Like the previous two years, this year’s Bunbury had acts spanning several different musical genres. Groups like Holy Ghost! offered a loud synthpop set, drawing in lots of eager dancers, where groups like Saintseneca provided a more relaxed and calm environment, away from all of the thumping speakers at the big stages. ZZ Ward belted out some powerful blues numbers, drawing a sizeable crowd despite the poor weather and the swarms of bugs that took over the festival for a good chunk of the day. Fitz and the Tantrums drew in a big crowd as well, being highly active with the audience and giving their audience a very soulful performance. Kishi Bashi’s unique and interesting style filled every empty spot on the Serpentine Wall, and everyone who saw Cage the Elephant was raving about their fantastic and high-energy show.
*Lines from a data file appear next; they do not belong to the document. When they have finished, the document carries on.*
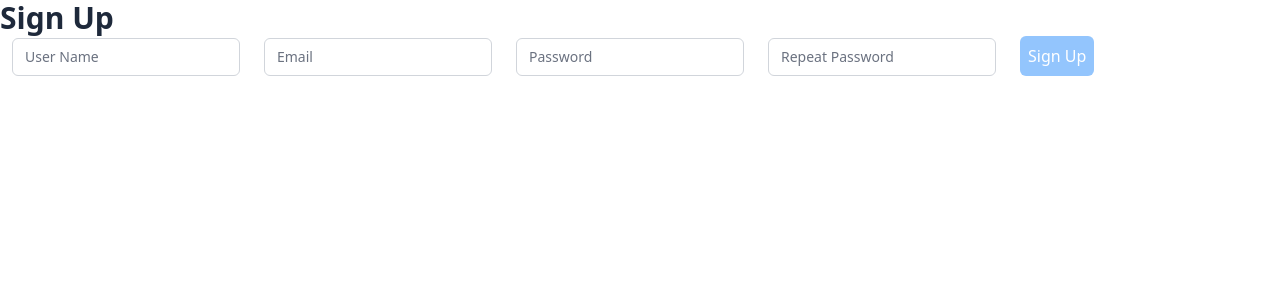
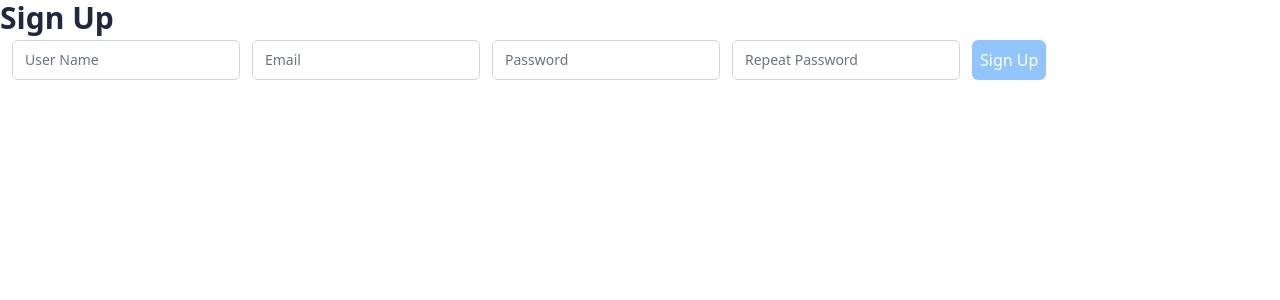
Before and after one commit to BWootBIJC/IntroProjectWithReactTDD, a React (Create React App) app in the folder UI/: page / in a window 1280 px wide. Shown: the top 300 px of the page. Built offline with nearby package versions, Linux system fonts and the light colour scheme; the HTML template or start-up script is replaced by a standard one.

Commit message:
Add loading and loading tests

```diff
--- /dev/null
+++ b/UI/src/components/LoadingSpinner.js
@@ -0,0 +1,10 @@
+const LoadingSpinner = () => {
+    return (
+        <svg className="inline mr-2 h-6 text-gray-300 animate-spin fill-gray-500" role="loader" viewBox="0 0 100 101" fill="none" xmlns="http://www.w3.org/2000/svg">
+        <path d="M100 50.5908C100 78.2051 77.6142 100.591 50 100.591C22.3858 100.591 0 78.2051 0 50.5908C0 22.9766 22.3858 0.59082 50 0.59082C77.6142 0.59082 100 22.9766 100 50.5908ZM9.08144 50.5908C9.08144 73.1895 27.4013 91.5094 50 91.5094C72.5987 91.5094 90.9186 73.1895 90.9186 50.5908C90.9186 27.9921 72.5987 9.67226 50 9.67226C27.4013 9.67226 9.08144 27.9921 9.08144 50.5908Z" fill="currentColor"/>
+        <path d="M93.9676 39.0409C96.393 38.4038 97.8624 35.9116 97.0079 33.5539C95.2932 28.8227 92.871 24.3692 89.8167 20.348C85.8452 15.1192 80.8826 10.7238 75.2124 7.41289C69.5422 4.10194 63.2754 1.94025 56.7698 1.05124C51.7666 0.367541 46.6976 0.446843 41.7345 1.27873C39.2613 1.69328 37.813 4.19778 38.4501 6.62326C39.0873 9.04874 41.5694 10.4717 44.0505 10.1071C47.8511 9.54855 51.7191 9.52689 55.5402 10.0491C60.8642 10.7766 65.9928 12.5457 70.6331 15.2552C75.2735 17.9648 79.3347 21.5619 82.5849 25.841C84.9175 28.9121 86.7997 32.2913 88.1811 35.8758C89.083 38.2158 91.5421 39.6781 93.9676 39.0409Z" fill="currentFill"/>
+    </svg>
+    )
+};
+
+export default LoadingSpinner;
--- a/UI/src/pages/SignUpPage/SignUpPage.js
+++ b/UI/src/pages/SignUpPage/SignUpPage.js
@@ -1,9 +1,12 @@
-import React from "react";
+import React, { useState } from "react";
 import { useReducer } from "react";
 import { formReducer, initialState } from "./SignUpReducer";
+import LoadingSpinner from "../../components/LoadingSpinner";
 
 const SignUpPage = () => {
     const [state, dispatch] = useReducer(formReducer, initialState);
+    const [apiProgress, setApiProgress] = useState(false);
+    const [signUpSuccess, setSignUpSuccess] = useState(false);
 
     const handleSubmit = (event) => {
       event.preventDefault();
@@ -12,6 +15,7 @@
         email: state.email,
         password: state.password
       }
+      setApiProgress(prevState => true);
       fetch("/api/1.0/users", {
         method: 'POST',
         headers: {
@@ -19,6 +23,12 @@
         },
         body: JSON.stringify(body)
       })
+      .then(() => {
+        setSignUpSuccess(prevState => true);
+      })
+      .catch((e) => {
+        setSignUpSuccess(prevState => false);
+      });
     };
 
     const handleTextChange = (e) => {
@@ -31,18 +41,27 @@
 
     return (
       <div>
-      <form>
+        {!signUpSuccess &&
+      <form data-testid="form-sign-up">
         <h1>Sign Up</h1>
+        <div className="flex space-x-3 mt-1">
         <label className="label" htmlFor="username">Username</label>
-        <input className="input mx-3" type="text" name="userName" placeholder="User Name" value={state.userName} onChange={handleTextChange} id="username"/>
+        <input className="input" type="text" name="userName" placeholder="User Name" value={state.userName} onChange={handleTextChange} id="username"/>
         <label className="label" htmlFor="email">E-mail</label>
-        <input className="input mx-3" type="text" placeholder="Email" name="email" value={state.email} onChange={handleTextChange} id="email"/>
+        <input className="input" type="text" placeholder="Email" name="email" value={state.email} onChange={handleTextChange} id="email"/>
         <label className="label" htmlFor="password">Password</label>
-        <input className="input mx-3" name="password" placeholder="Password" value={state.password} onChange={handleTextChange} type="password" id="password"/>
+        <input className="input" name="password" placeholder="Password" value={state.password} onChange={handleTextChange} type="password" id="password"/>
         <label className="label" htmlFor="repeatedPassword">Repeat Password</label>
-        <input className="input mx-3" placeholder="Repeat Password" name="repeatedPassword" value={state.repeatedPassword} onChange={handleTextChange} type="password" id="repeatedPassword"/>
-        <button className="btn-primary" onClick={handleSubmit} disabled={state.buttonDisabled}>Sign Up</button>
+        <input className="input" placeholder="Repeat Password" name="repeatedPassword" value={state.repeatedPassword} onChange={handleTextChange} type="password" id="repeatedPassword"/>
+        {apiProgress && <button className="btn-primary" data-testid="button" onClick={handleSubmit} disabled={state.buttonDisabled || apiProgress}><LoadingSpinner/>Sign Up</button>}
+        {!apiProgress && <button className="btn-primary" data-testid="button" onClick={handleSubmit} disabled={state.buttonDisabled}>Sign Up</button>}
+        </div>
         </form>
+}
+        { signUpSuccess &&
+          <p className="p-3 inline-block mt-5 rounded-lg bg-green-200 text-green-700">
+          Please check your email to activate your account
+          </p>}
       </div>
     )
   };
--- a/UI/src/pages/SignUpPage/SignUpReducer.js
+++ b/UI/src/pages/SignUpPage/SignUpReducer.js
@@ -3,7 +3,7 @@
     email: "",
     password: "",
     repeatedPassword: "",
-    buttonDisabled: true
+    buttonDisabled: true,
   }
 
   export const formReducer = (state, action) => {
```
Also changed, not shown: 1 other file (tests, documents, lock files or other folders).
Out of the headliners, there are two that deserve special attention and appreciation from all of those at Bunbury. Friday’s Empire of the Sun show was perhaps the most visually exciting show the Festival had to offer this year, with vividly colorful backdrops that supported the equally interesting outfits of the musicians and dancers on stage. The lawn was more packed than it was for any other show that day, guests elbow to elbow to get a good view of the fantastic performance. Festival planners made an excellent choice for this headliner, which was the last to be released to the public. Sunday brought The Flaming Lips to Bunbury, which was another visually brilliant show. Rainbows greeted the crowd for the first few songs, but it later turned into a darker territory with dark reds flashing, only to return to the rainbows at the end. Several mascot-like outfits were found on stage throughout the show, including a rainbow, some mushrooms, two “almost butterflies,” and the Sun. Frontman Wayne Coyne was found atop a platform holding, and even shaking, a baby doll during part of the show. He also rolled out in the man-sized plastic hamster ball that he is so well known for, singing part of a song while being held up by some eager audience members.
As was expected, Bunbury 2014 was on par with its predecessors. An awesome lineup chock full of talent brought a great weekend for all in attendance, despite the setbacks on Sunday. Guests were dancing, laughing, and smiling all weekend long as they soaked up all that this Festival had to offer them. Many bands were loving the energy as well, often interacting with the crowds in fun and energetic ways, with Coyne’s hamster ball being perhaps the most noticeable. It seems like it would be difficult for planners to create another successful weekend on the same level as this year, but given their track record, Bunbury 2015 should fit right on in with the rest of them.